Thanks to the Wildlife Conservation Society, Tanzanian National Parks (TANAPA) are now using dogs to detect illicit ivory. Jenny, a Belgian Malinois dog, and Dexter, an English springer spaniel, recently helped seize four elephant tusks in a village outside Tanzania’s Ruaha National Park, leading to the arrest of an alleged poacher. The dogs are members of a new team of specially trained dogs that undergo a rigorous two-year training before being deployed.
Following a tipoff, Jenny and her handler examined a house in the village during a late night search, and successfully detected four concealed elephant tusks hidden in plastic under a parked vehicle.
The tusks are small, TANAPA officials report, and have presumably come from “young elephants that had not even reached middle age”. The ivory bust led to the arrest of one man, who is now reportedly assisting the Tanzanian authorities with their investigation.
“This ivory bust shows what a powerful tool the detection dog unit is,” WCS Project Director Aaron Nicholas said in a statement. “It adds to the government’s strategy to curb elephant poaching in Tanzania.
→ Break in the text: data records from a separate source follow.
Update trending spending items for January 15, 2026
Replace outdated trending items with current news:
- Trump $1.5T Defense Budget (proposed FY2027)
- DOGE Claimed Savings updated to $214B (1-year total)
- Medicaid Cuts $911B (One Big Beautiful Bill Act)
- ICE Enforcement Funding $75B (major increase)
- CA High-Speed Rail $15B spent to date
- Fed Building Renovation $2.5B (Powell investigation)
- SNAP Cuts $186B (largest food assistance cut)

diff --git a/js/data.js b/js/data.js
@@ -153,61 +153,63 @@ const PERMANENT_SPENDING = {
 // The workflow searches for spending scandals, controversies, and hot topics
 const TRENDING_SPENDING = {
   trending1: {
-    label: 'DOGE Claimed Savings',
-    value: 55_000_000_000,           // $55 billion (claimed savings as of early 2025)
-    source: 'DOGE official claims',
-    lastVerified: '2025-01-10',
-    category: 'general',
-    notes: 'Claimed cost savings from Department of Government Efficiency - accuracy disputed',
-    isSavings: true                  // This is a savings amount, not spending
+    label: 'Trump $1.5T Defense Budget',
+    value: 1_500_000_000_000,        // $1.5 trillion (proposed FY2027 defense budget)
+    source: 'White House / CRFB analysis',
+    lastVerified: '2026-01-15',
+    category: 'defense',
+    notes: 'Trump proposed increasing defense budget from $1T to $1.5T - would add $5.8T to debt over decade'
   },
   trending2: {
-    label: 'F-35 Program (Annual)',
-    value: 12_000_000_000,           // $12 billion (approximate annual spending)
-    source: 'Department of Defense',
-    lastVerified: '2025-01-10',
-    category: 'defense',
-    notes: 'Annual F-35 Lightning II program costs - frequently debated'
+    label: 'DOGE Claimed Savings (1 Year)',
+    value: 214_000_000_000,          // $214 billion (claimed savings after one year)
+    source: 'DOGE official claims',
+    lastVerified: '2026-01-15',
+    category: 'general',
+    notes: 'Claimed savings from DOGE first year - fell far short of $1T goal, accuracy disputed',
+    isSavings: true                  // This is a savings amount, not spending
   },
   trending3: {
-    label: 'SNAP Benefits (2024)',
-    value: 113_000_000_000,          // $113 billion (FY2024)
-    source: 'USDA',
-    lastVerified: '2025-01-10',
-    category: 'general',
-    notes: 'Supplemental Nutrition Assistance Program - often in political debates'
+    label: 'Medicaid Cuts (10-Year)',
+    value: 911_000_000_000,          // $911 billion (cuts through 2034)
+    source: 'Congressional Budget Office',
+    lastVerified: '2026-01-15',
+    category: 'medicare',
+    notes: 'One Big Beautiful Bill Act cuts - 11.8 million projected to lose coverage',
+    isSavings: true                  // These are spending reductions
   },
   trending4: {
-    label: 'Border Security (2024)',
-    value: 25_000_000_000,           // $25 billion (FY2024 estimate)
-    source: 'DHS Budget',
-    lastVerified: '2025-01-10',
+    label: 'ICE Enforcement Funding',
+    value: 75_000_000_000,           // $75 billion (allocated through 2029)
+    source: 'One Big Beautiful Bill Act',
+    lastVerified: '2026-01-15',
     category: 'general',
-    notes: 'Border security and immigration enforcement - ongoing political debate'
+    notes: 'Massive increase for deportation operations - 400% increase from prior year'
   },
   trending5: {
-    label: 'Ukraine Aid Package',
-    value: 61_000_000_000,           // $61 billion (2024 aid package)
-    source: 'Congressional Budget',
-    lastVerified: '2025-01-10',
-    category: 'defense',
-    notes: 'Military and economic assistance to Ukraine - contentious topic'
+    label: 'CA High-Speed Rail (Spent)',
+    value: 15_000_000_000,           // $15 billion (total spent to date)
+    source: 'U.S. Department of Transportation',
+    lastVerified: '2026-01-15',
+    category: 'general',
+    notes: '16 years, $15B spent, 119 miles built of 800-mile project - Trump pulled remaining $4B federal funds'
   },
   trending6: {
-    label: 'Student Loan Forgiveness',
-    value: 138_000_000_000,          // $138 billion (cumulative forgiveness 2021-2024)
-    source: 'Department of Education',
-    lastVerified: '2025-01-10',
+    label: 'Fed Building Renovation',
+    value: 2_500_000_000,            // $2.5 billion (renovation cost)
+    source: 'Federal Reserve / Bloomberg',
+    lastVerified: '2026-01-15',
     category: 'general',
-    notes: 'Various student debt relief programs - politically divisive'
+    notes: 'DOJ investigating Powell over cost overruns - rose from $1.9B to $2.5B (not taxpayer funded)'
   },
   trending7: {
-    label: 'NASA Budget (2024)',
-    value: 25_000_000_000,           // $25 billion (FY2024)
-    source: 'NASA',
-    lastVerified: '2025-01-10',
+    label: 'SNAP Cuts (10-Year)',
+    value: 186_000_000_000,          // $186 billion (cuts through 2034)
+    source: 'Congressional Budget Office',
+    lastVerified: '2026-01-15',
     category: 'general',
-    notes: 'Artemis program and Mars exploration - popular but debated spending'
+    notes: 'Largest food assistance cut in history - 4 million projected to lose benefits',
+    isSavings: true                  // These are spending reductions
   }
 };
Well done to the TANAPA handlers and staff and our four legged front-line friends.”
Tanzania is an elephant poaching hot spot. Elephant numbers in the country have declined by more than 60 percent between 2009 and 2014, according to a recent survey by the Tanzanian government.
The tusks have come presumably from “young elephants that had not even reached middle age”, experts say.